**Work instructions**
The answer should consist of the records below, repeated exactly, and no pictures.

*** Source data Section Begins ***

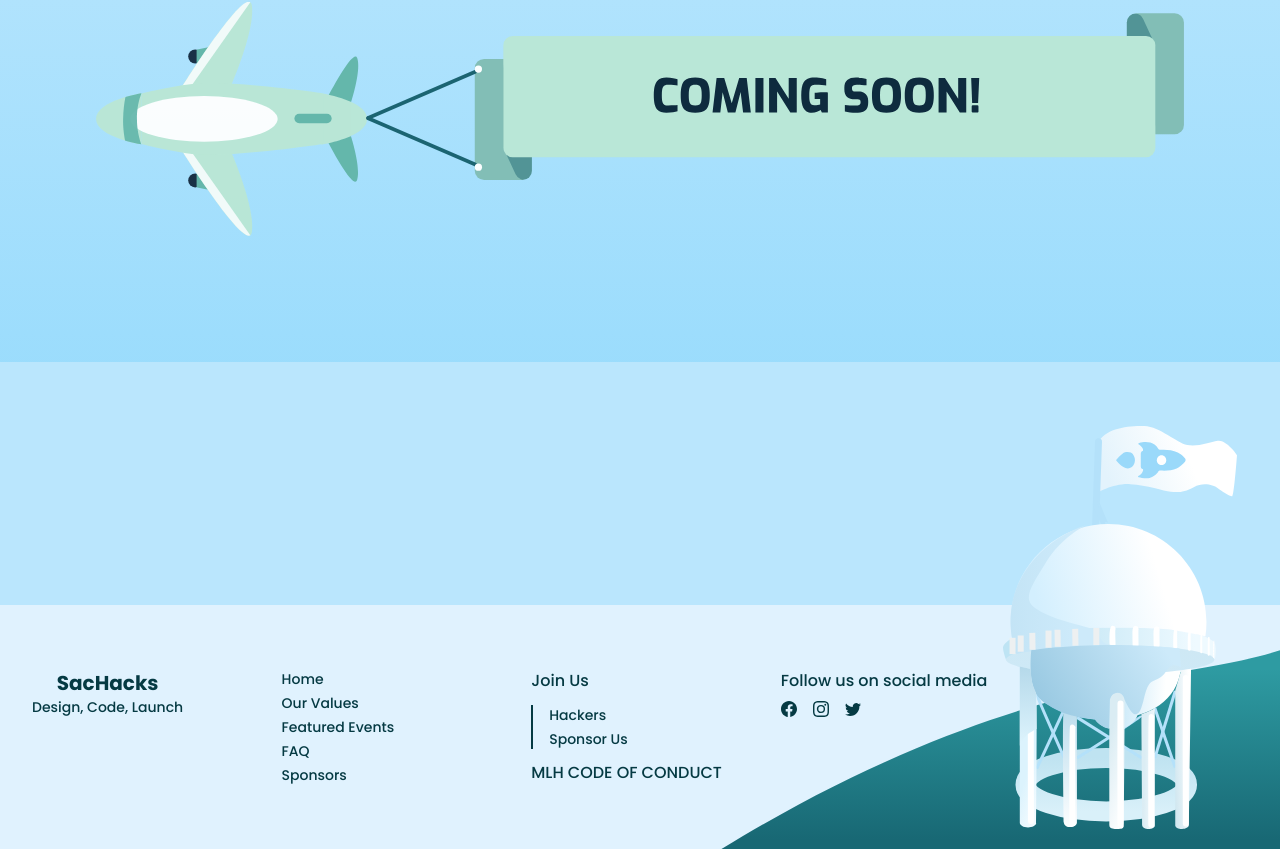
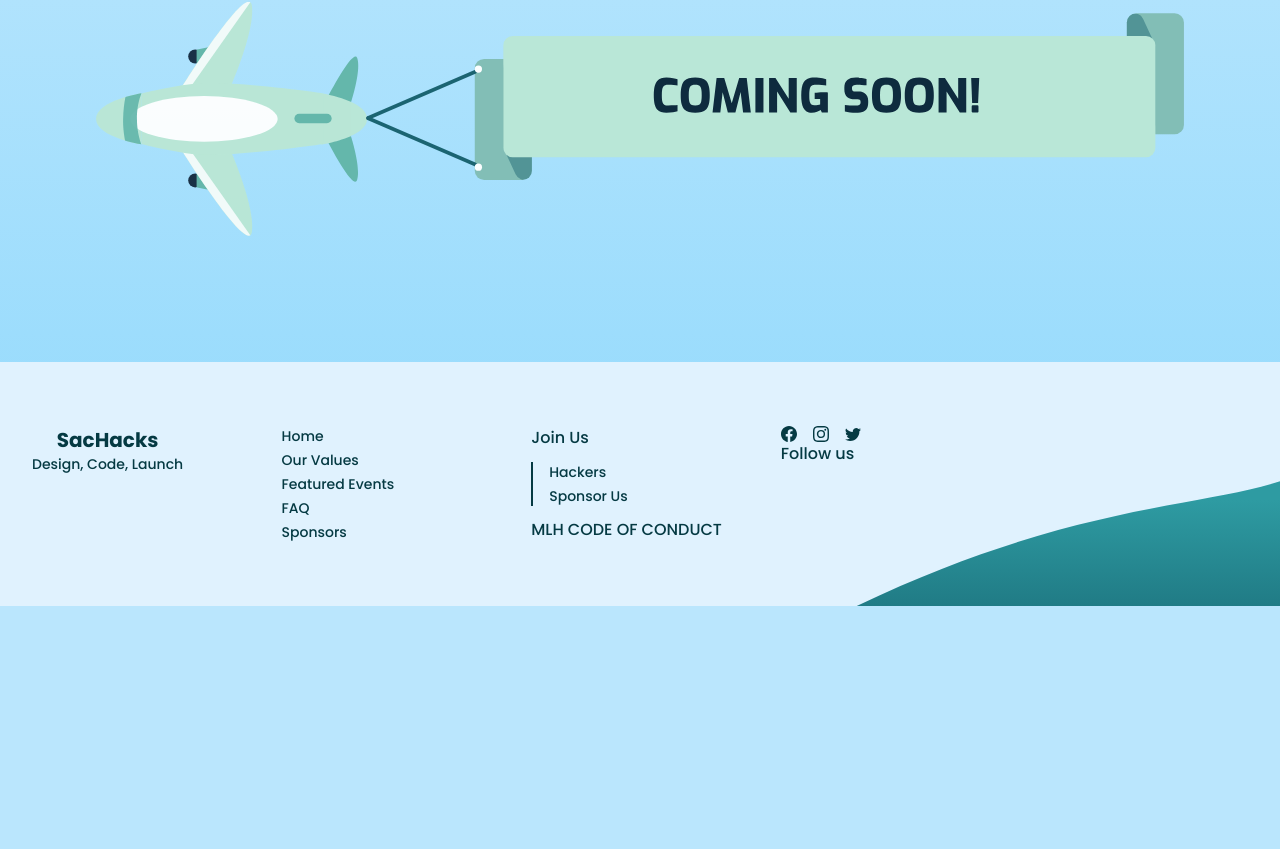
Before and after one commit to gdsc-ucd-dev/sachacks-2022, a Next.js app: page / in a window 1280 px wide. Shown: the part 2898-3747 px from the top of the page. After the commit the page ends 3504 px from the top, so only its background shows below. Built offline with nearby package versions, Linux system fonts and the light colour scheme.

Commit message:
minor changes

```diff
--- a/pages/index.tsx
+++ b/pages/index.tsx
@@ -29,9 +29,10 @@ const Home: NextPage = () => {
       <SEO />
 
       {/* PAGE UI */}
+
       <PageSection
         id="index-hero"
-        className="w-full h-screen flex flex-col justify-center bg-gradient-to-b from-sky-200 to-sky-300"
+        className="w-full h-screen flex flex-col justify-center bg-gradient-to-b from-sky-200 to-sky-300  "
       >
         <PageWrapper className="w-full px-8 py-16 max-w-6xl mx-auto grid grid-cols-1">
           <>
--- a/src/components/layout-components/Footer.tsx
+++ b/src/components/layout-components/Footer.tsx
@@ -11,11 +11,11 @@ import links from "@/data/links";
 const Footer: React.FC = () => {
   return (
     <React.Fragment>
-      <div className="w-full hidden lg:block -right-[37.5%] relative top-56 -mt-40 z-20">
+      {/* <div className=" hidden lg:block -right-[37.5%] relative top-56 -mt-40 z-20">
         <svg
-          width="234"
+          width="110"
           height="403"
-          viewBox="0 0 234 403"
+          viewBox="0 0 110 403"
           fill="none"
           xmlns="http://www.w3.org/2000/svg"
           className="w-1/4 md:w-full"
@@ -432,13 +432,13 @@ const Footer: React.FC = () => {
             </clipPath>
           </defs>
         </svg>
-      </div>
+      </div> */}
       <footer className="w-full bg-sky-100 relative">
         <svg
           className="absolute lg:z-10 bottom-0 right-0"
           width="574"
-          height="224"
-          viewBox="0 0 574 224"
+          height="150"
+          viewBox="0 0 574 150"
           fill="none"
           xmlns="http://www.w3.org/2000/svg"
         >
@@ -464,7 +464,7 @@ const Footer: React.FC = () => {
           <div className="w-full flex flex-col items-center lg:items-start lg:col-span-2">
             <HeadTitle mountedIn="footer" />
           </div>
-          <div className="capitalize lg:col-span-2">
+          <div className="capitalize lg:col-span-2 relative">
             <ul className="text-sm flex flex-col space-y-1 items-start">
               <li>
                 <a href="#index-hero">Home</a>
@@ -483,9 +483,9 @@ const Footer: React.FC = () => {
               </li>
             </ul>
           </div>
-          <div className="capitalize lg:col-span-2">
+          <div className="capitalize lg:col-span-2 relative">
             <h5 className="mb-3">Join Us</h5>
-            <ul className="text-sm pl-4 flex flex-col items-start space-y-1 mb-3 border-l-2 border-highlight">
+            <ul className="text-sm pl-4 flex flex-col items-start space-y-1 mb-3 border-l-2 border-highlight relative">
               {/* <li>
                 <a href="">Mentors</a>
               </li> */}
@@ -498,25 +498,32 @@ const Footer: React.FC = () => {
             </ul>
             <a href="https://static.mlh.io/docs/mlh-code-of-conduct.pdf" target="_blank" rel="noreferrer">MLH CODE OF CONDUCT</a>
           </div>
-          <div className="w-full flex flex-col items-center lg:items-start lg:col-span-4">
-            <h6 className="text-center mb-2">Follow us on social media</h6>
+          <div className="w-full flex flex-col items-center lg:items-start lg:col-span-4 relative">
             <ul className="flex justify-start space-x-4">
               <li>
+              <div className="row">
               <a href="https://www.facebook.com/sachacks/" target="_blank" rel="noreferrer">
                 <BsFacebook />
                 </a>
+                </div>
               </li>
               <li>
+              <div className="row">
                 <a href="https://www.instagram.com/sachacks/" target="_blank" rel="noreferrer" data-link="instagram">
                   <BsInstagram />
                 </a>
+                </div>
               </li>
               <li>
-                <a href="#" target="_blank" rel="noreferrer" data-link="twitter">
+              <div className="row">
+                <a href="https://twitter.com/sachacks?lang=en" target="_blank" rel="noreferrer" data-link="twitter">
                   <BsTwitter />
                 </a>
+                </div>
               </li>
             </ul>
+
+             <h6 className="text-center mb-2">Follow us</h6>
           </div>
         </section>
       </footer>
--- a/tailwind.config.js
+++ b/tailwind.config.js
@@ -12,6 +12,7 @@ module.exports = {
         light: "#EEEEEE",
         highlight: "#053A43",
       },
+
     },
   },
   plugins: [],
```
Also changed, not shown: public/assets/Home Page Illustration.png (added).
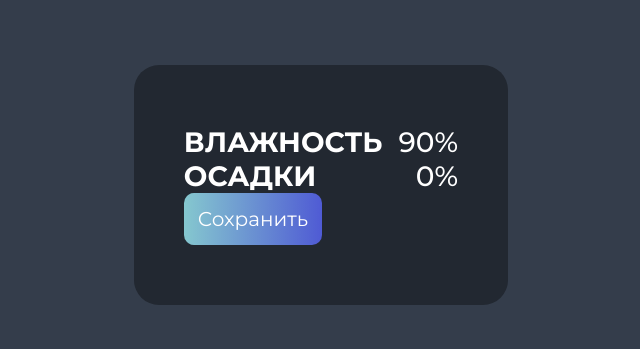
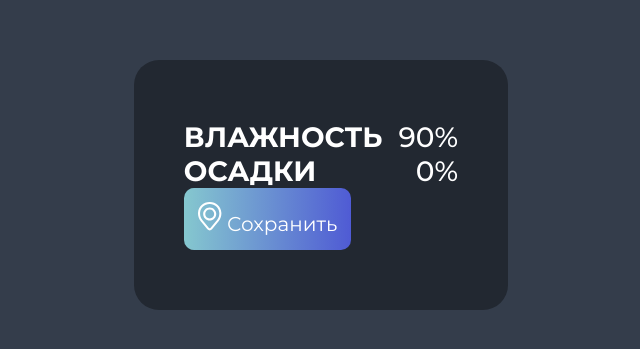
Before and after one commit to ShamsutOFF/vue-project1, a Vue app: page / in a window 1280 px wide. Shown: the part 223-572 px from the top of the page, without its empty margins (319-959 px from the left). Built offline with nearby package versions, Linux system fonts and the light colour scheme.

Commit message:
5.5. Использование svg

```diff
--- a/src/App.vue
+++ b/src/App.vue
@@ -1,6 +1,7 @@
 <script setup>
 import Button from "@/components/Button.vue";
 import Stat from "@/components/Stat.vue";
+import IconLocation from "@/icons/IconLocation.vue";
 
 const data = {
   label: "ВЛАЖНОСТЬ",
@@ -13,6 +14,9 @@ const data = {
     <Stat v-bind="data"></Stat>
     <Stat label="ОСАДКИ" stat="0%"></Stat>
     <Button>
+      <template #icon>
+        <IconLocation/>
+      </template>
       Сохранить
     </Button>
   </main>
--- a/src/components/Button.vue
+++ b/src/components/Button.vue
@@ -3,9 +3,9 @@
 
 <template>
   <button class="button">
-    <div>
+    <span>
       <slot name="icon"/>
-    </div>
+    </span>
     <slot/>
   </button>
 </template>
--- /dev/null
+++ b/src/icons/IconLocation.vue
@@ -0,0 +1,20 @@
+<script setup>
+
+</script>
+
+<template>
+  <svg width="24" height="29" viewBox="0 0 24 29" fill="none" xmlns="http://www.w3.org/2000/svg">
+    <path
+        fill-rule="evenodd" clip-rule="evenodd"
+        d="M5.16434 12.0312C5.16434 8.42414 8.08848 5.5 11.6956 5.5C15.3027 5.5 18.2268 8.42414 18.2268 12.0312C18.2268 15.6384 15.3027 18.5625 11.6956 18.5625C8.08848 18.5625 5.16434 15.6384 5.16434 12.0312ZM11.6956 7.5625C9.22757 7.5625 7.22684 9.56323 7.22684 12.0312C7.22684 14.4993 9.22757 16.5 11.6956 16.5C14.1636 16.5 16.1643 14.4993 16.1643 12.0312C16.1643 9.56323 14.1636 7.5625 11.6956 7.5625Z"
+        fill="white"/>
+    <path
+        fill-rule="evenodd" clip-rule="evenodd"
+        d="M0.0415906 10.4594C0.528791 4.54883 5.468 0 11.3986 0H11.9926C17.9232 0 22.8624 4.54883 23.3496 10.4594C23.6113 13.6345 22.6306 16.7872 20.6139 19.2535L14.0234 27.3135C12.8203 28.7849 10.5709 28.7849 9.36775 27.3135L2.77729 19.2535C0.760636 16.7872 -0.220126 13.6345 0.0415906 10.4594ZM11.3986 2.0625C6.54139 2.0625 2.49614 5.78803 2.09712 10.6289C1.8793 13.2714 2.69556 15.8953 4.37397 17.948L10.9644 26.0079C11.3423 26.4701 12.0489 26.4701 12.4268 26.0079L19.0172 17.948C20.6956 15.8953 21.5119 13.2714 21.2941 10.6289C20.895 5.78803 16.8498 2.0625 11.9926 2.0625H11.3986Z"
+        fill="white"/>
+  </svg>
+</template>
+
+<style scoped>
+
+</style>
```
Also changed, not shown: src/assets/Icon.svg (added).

*** Source data Section Ends ***

**Output**
Before and after one commit to gdsc-ucd-dev/sachacks-2022, a Next.js app: page / in a window 1280 px wide. Shown: the part 2898-3747 px from the top of the page. After the commit the page ends 3504 px from the top, so only its background shows below. Built offline with nearby package versions, Linux system fonts and the light colour scheme.

Commit message:
minor changes

```diff
--- a/pages/index.tsx
+++ b/pages/index.tsx
@@ -29,9 +29,10 @@ const Home: NextPage = () => {
       <SEO />
 
       {/* PAGE UI */}
+
       <PageSection
         id="index-hero"
-        className="w-full h-screen flex flex-col justify-center bg-gradient-to-b from-sky-200 to-sky-300"
+        className="w-full h-screen flex flex-col justify-center bg-gradient-to-b from-sky-200 to-sky-300  "
       >
         <PageWrapper className="w-full px-8 py-16 max-w-6xl mx-auto grid grid-cols-1">
           <>
--- a/src/components/layout-components/Footer.tsx
+++ b/src/components/layout-components/Footer.tsx
@@ -11,11 +11,11 @@ import links from "@/data/links";
 const Footer: React.FC = () => {
   return (
     <React.Fragment>
-      <div className="w-full hidden lg:block -right-[37.5%] relative top-56 -mt-40 z-20">
+      {/* <div className=" hidden lg:block -right-[37.5%] relative top-56 -mt-40 z-20">
         <svg
-          width="234"
+          width="110"
           height="403"
-          viewBox="0 0 234 403"
+          viewBox="0 0 110 403"
           fill="none"
           xmlns="http://www.w3.org/2000/svg"
           className="w-1/4 md:w-full"
@@ -432,13 +432,13 @@ const Footer: React.FC = () => {
             </clipPath>
           </defs>
         </svg>
-      </div>
+      </div> */}
       <footer className="w-full bg-sky-100 relative">
         <svg
           className="absolute lg:z-10 bottom-0 right-0"
           width="574"
-          height="224"
-          viewBox="0 0 574 224"
+          height="150"
+          viewBox="0 0 574 150"
           fill="none"
           xmlns="http://www.w3.org/2000/svg"
         >
@@ -464,7 +464,7 @@ const Footer: React.FC = () => {
           <div className="w-full flex flex-col items-center lg:items-start lg:col-span-2">
             <HeadTitle mountedIn="footer" />
           </div>
-          <div className="capitalize lg:col-span-2">
+          <div className="capitalize lg:col-span-2 relative">
             <ul className="text-sm flex flex-col space-y-1 items-start">
               <li>
                 <a href="#index-hero">Home</a>
@@ -483,9 +483,9 @@ const Footer: React.FC = () => {
               </li>
             </ul>
           </div>
-          <div className="capitalize lg:col-span-2">
+          <div className="capitalize lg:col-span-2 relative">
             <h5 className="mb-3">Join Us</h5>
-            <ul className="text-sm pl-4 flex flex-col items-start space-y-1 mb-3 border-l-2 border-highlight">
+            <ul className="text-sm pl-4 flex flex-col items-start space-y-1 mb-3 border-l-2 border-highlight relative">
               {/* <li>
                 <a href="">Mentors</a>
               </li> */}
@@ -498,25 +498,32 @@ const Footer: React.FC = () => {
             </ul>
             <a href="https://static.mlh.io/docs/mlh-code-of-conduct.pdf" target="_blank" rel="noreferrer">MLH CODE OF CONDUCT</a>
           </div>
-          <div className="w-full flex flex-col items-center lg:items-start lg:col-span-4">
-            <h6 className="text-center mb-2">Follow us on social media</h6>
+          <div className="w-full flex flex-col items-center lg:items-start lg:col-span-4 relative">
             <ul className="flex justify-start space-x-4">
               <li>
+              <div className="row">
               <a href="https://www.facebook.com/sachacks/" target="_blank" rel="noreferrer">
                 <BsFacebook />
                 </a>
+                </div>
               </li>
               <li>
+              <div className="row">
                 <a href="https://www.instagram.com/sachacks/" target="_blank" rel="noreferrer" data-link="instagram">
                   <BsInstagram />
                 </a>
+                </div>
               </li>
               <li>
-                <a href="#" target="_blank" rel="noreferrer" data-link="twitter">
+              <div className="row">
+                <a href="https://twitter.com/sachacks?lang=en" target="_blank" rel="noreferrer" data-link="twitter">
                   <BsTwitter />
                 </a>
+                </div>
               </li>
             </ul>
+
+             <h6 className="text-center mb-2">Follow us</h6>
           </div>
         </section>
       </footer>
--- a/tailwind.config.js
+++ b/tailwind.config.js
@@ -12,6 +12,7 @@ module.exports = {
         light: "#EEEEEE",
         highlight: "#053A43",
       },
+
     },
   },
   plugins: [],
```
Also changed, not shown: public/assets/Home Page Illustration.png (added).
Before and after one commit to ShamsutOFF/vue-project1, a Vue app: page / in a window 1280 px wide. Shown: the part 223-572 px from the top of the page, without its empty margins (319-959 px from the left). Built offline with nearby package versions, Linux system fonts and the light colour scheme.

Commit message:
5.5. Использование svg

```diff
--- a/src/App.vue
+++ b/src/App.vue
@@ -1,6 +1,7 @@
 <script setup>
 import Button from "@/components/Button.vue";
 import Stat from "@/components/Stat.vue";
+import IconLocation from "@/icons/IconLocation.vue";
 
 const data = {
   label: "ВЛАЖНОСТЬ",
@@ -13,6 +14,9 @@ const data = {
     <Stat v-bind="data"></Stat>
     <Stat label="ОСАДКИ" stat="0%"></Stat>
     <Button>
+      <template #icon>
+        <IconLocation/>
+      </template>
       Сохранить
     </Button>
   </main>
--- a/src/components/Button.vue
+++ b/src/components/Button.vue
@@ -3,9 +3,9 @@
 
 <template>
   <button class="button">
-    <div>
+    <span>
       <slot name="icon"/>
-    </div>
+    </span>
     <slot/>
   </button>
 </template>
--- /dev/null
+++ b/src/icons/IconLocation.vue
@@ -0,0 +1,20 @@
+<script setup>
+
+</script>
+
+<template>
+  <svg width="24" height="29" viewBox="0 0 24 29" fill="none" xmlns="http://www.w3.org/2000/svg">
+    <path
+        fill-rule="evenodd" clip-rule="evenodd"
+        d="M5.16434 12.0312C5.16434 8.42414 8.08848 5.5 11.6956 5.5C15.3027 5.5 18.2268 8.42414 18.2268 12.0312C18.2268 15.6384 15.3027 18.5625 11.6956 18.5625C8.08848 18.5625 5.16434 15.6384 5.16434 12.0312ZM11.6956 7.5625C9.22757 7.5625 7.22684 9.56323 7.22684 12.0312C7.22684 14.4993 9.22757 16.5 11.6956 16.5C14.1636 16.5 16.1643 14.4993 16.1643 12.0312C16.1643 9.56323 14.1636 7.5625 11.6956 7.5625Z"
+        fill="white"/>
+    <path
+        fill-rule="evenodd" clip-rule="evenodd"
+        d="M0.0415906 10.4594C0.528791 4.54883 5.468 0 11.3986 0H11.9926C17.9232 0 22.8624 4.54883 23.3496 10.4594C23.6113 13.6345 22.6306 16.7872 20.6139 19.2535L14.0234 27.3135C12.8203 28.7849 10.5709 28.7849 9.36775 27.3135L2.77729 19.2535C0.760636 16.7872 -0.220126 13.6345 0.0415906 10.4594ZM11.3986 2.0625C6.54139 2.0625 2.49614 5.78803 2.09712 10.6289C1.8793 13.2714 2.69556 15.8953 4.37397 17.948L10.9644 26.0079C11.3423 26.4701 12.0489 26.4701 12.4268 26.0079L19.0172 17.948C20.6956 15.8953 21.5119 13.2714 21.2941 10.6289C20.895 5.78803 16.8498 2.0625 11.9926 2.0625H11.3986Z"
+        fill="white"/>
+  </svg>
+</template>
+
+<style scoped>
+
+</style>
```
Also changed, not shown: src/assets/Icon.svg (added).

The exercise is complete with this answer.